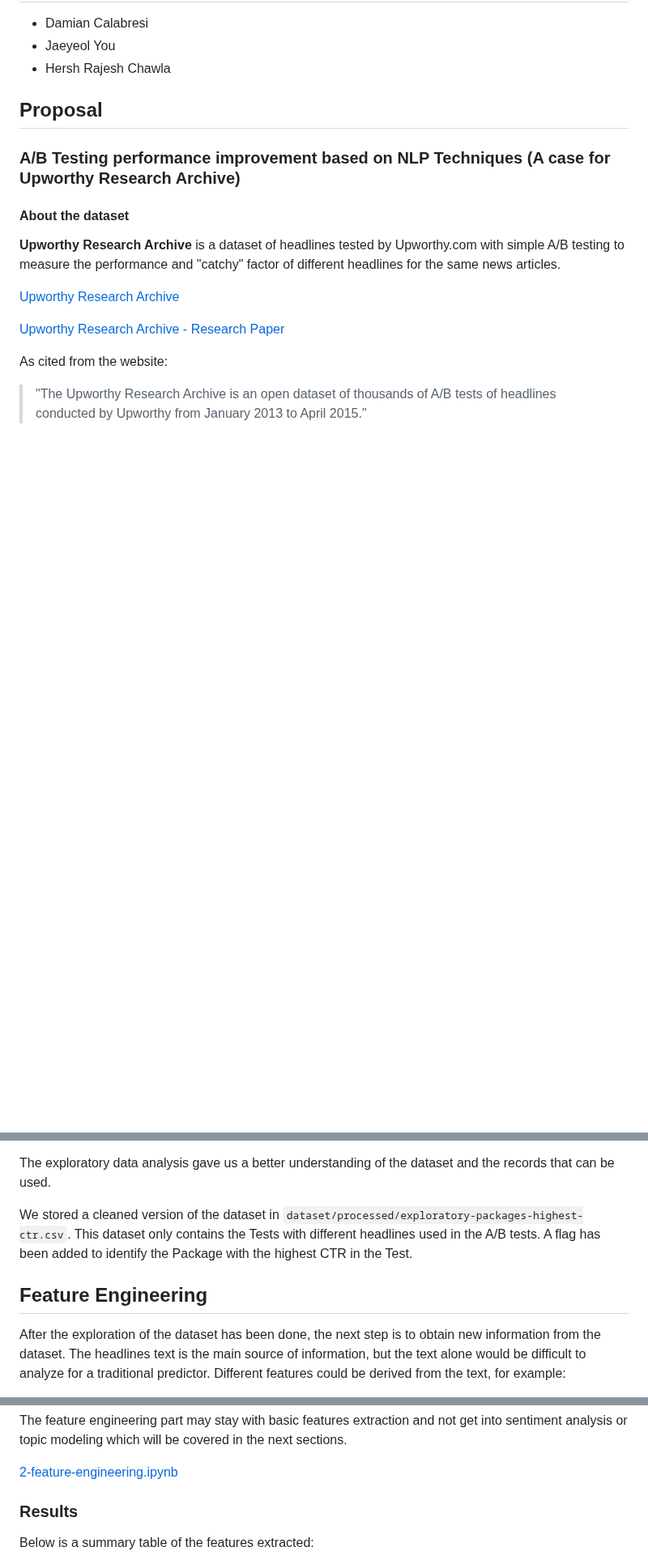
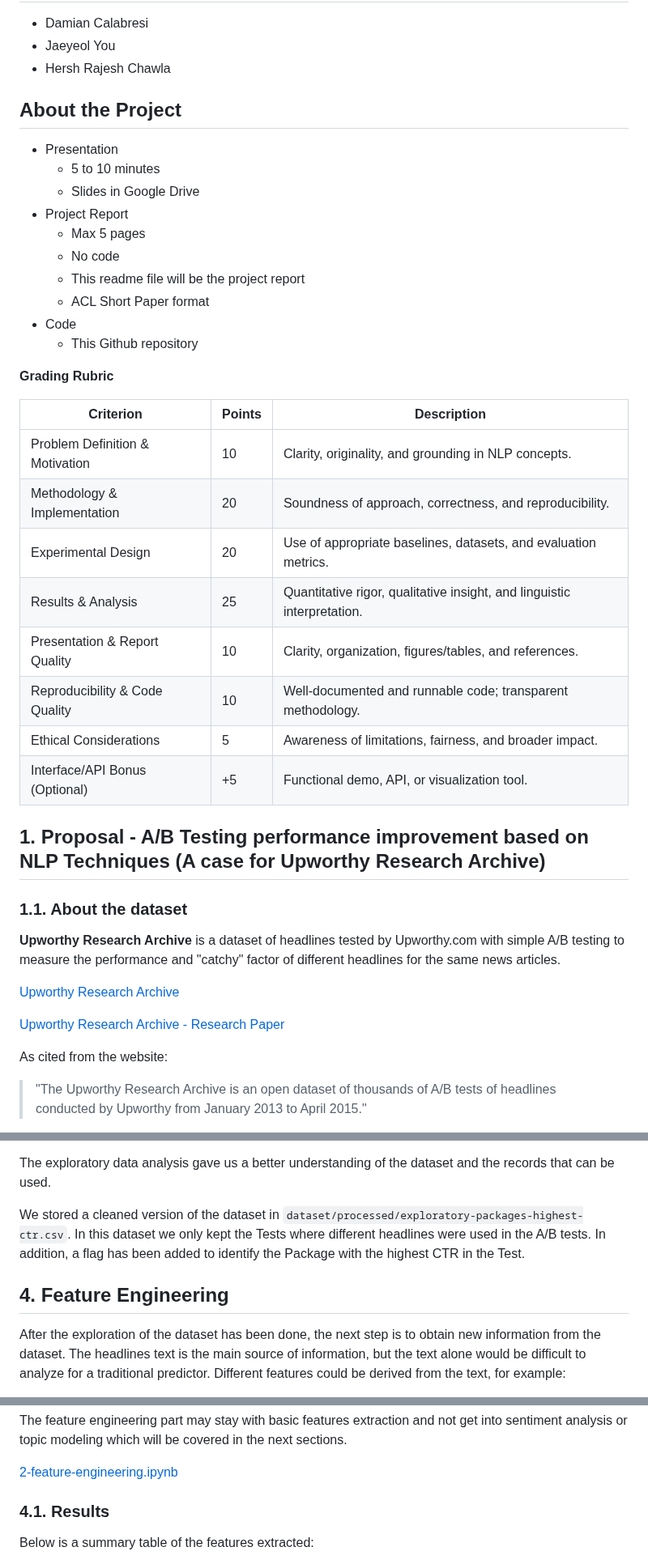
Before and after one commit to dcalabresi-umd/msml641-nlp-project, a Markdown page: README.md, 3 parts joined by grey strips. Shown at 81% size. Rendered like a GitHub page; blank space fills up the shorter version.

```diff
--- a/README.md
+++ b/README.md
@@ -26,11 +26,35 @@ Repository for the MSML 641 Natural Language Processing course Project - Fall 20
 - Jaeyeol You
 - Hersh Rajesh Chawla
 
-## Proposal
+## About the Project
 
-### A/B Testing performance improvement based on NLP Techniques (A case for Upworthy Research Archive)
+- Presentation
+  - 5 to 10 minutes
+  - Slides in Google Drive
+- Project Report
+  - Max 5 pages
+  - No code
+  - This readme file will be the project report
+  - ACL Short Paper format
+- Code
+  - This Github repository
 
-#### About the dataset
+**Grading Rubric**
+
+| Criterion                        | Points | Description                                                 |
+|-----------------------------------|--------|-------------------------------------------------------------|
+| Problem Definition & Motivation   |   10   | Clarity, originality, and grounding in NLP concepts.        |
+| Methodology & Implementation      |   20   | Soundness of approach, correctness, and reproducibility.    |
+| Experimental Design               |   20   | Use of appropriate baselines, datasets, and evaluation metrics. |
+| Results & Analysis                |   25   | Quantitative rigor, qualitative insight, and linguistic interpretation. |
+| Presentation & Report Quality     |   10   | Clarity, organization, figures/tables, and references.      |
+| Reproducibility & Code Quality    |   10   | Well-documented and runnable code; transparent methodology. |
+| Ethical Considerations            |    5   | Awareness of limitations, fairness, and broader impact.     |
+| Interface/API Bonus (Optional)    |  +5    | Functional demo, API, or visualization tool.                |
+
+## 1. Proposal - A/B Testing performance improvement based on NLP Techniques (A case for Upworthy Research Archive)
+
+### 1.1. About the dataset
 
 **Upworthy Research Archive** is a dataset of headlines tested by Upworthy.com with simple A/B testing to measure the performance and "catchy" factor of different headlines for the same news articles.
 
@@ -196,9 +238,9 @@ Techniques applied:
 
 The exploratory data analysis gave us a better understanding of the dataset and the records that can be used.
 
-We stored a cleaned version of the dataset in `dataset/processed/exploratory-packages-highest-ctr.csv`. This dataset only contains the Tests with different headlines used in the A/B tests. A flag has been added to identify the Package with the highest CTR in the Test.
+We stored a cleaned version of the dataset in `dataset/processed/exploratory-packages-highest-ctr.csv`. In this dataset we only kept the Tests where different headlines were used in the A/B tests. In addition, a flag has been added to identify the Package with the highest CTR in the Test.
 
-## Feature Engineering
+## 4. Feature Engineering
 
 After the exploration of the dataset has been done, the next step is to obtain new information from the dataset. The headlines text is the main source of information, but the text alone would be difficult to analyze for a traditional predictor. Different features could be derived from the text, for example:
 - Is famous person mentioned in the headline?
@@ -210,7 +252,7 @@ The feature engineering part may stay with basic features extraction and not get
 
 [2-feature-engineering.ipynb](2-feature-engineering.ipynb)
 
-### Results
+### 4.1. Results
 
 Below is a summary table of the features extracted:
 
```
Also changed, not shown: other parts of README.md (+51 -33 lines).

++++++++

§ **TASK STATEMENT**:
Give all of the material again, exactly, apart from the pictures.

§ **EXERCISE RESULT**:
Before and after one commit to dcalabresi-umd/msml641-nlp-project, a Markdown page: README.md, 3 parts joined by grey strips. Shown at 81% size. Rendered like a GitHub page; blank space fills up the shorter version.

```diff
--- a/README.md
+++ b/README.md
@@ -26,11 +26,35 @@ Repository for the MSML 641 Natural Language Processing course Project - Fall 20
 - Jaeyeol You
 - Hersh Rajesh Chawla
 
-## Proposal
+## About the Project
 
-### A/B Testing performance improvement based on NLP Techniques (A case for Upworthy Research Archive)
+- Presentation
+  - 5 to 10 minutes
+  - Slides in Google Drive
+- Project Report
+  - Max 5 pages
+  - No code
+  - This readme file will be the project report
+  - ACL Short Paper format
+- Code
+  - This Github repository
 
-#### About the dataset
+**Grading Rubric**
+
+| Criterion                        | Points | Description                                                 |
+|-----------------------------------|--------|-------------------------------------------------------------|
+| Problem Definition & Motivation   |   10   | Clarity, originality, and grounding in NLP concepts.        |
+| Methodology & Implementation      |   20   | Soundness of approach, correctness, and reproducibility.    |
+| Experimental Design               |   20   | Use of appropriate baselines, datasets, and evaluation metrics. |
+| Results & Analysis                |   25   | Quantitative rigor, qualitative insight, and linguistic interpretation. |
+| Presentation & Report Quality     |   10   | Clarity, organization, figures/tables, and references.      |
+| Reproducibility & Code Quality    |   10   | Well-documented and runnable code; transparent methodology. |
+| Ethical Considerations            |    5   | Awareness of limitations, fairness, and broader impact.     |
+| Interface/API Bonus (Optional)    |  +5    | Functional demo, API, or visualization tool.                |
+
+## 1. Proposal - A/B Testing performance improvement based on NLP Techniques (A case for Upworthy Research Archive)
+
+### 1.1. About the dataset
 
 **Upworthy Research Archive** is a dataset of headlines tested by Upworthy.com with simple A/B testing to measure the performance and "catchy" factor of different headlines for the same news articles.
 
@@ -196,9 +238,9 @@ Techniques applied:
 
 The exploratory data analysis gave us a better understanding of the dataset and the records that can be used.
 
-We stored a cleaned version of the dataset in `dataset/processed/exploratory-packages-highest-ctr.csv`. This dataset only contains the Tests with different headlines used in the A/B tests. A flag has been added to identify the Package with the highest CTR in the Test.
+We stored a cleaned version of the dataset in `dataset/processed/exploratory-packages-highest-ctr.csv`. In this dataset we only kept the Tests where different headlines were used in the A/B tests. In addition, a flag has been added to identify the Package with the highest CTR in the Test.
 
-## Feature Engineering
+## 4. Feature Engineering
 
 After the exploration of the dataset has been done, the next step is to obtain new information from the dataset. The headlines text is the main source of information, but the text alone would be difficult to analyze for a traditional predictor. Different features could be derived from the text, for example:
 - Is famous person mentioned in the headline?
@@ -210,7 +252,7 @@ The feature engineering part may stay with basic features extraction and not get
 
 [2-feature-engineering.ipynb](2-feature-engineering.ipynb)
 
-### Results
+### 4.1. Results
 
 Below is a summary table of the features extracted:
 
```
Also changed, not shown: other parts of README.md (+51 -33 lines).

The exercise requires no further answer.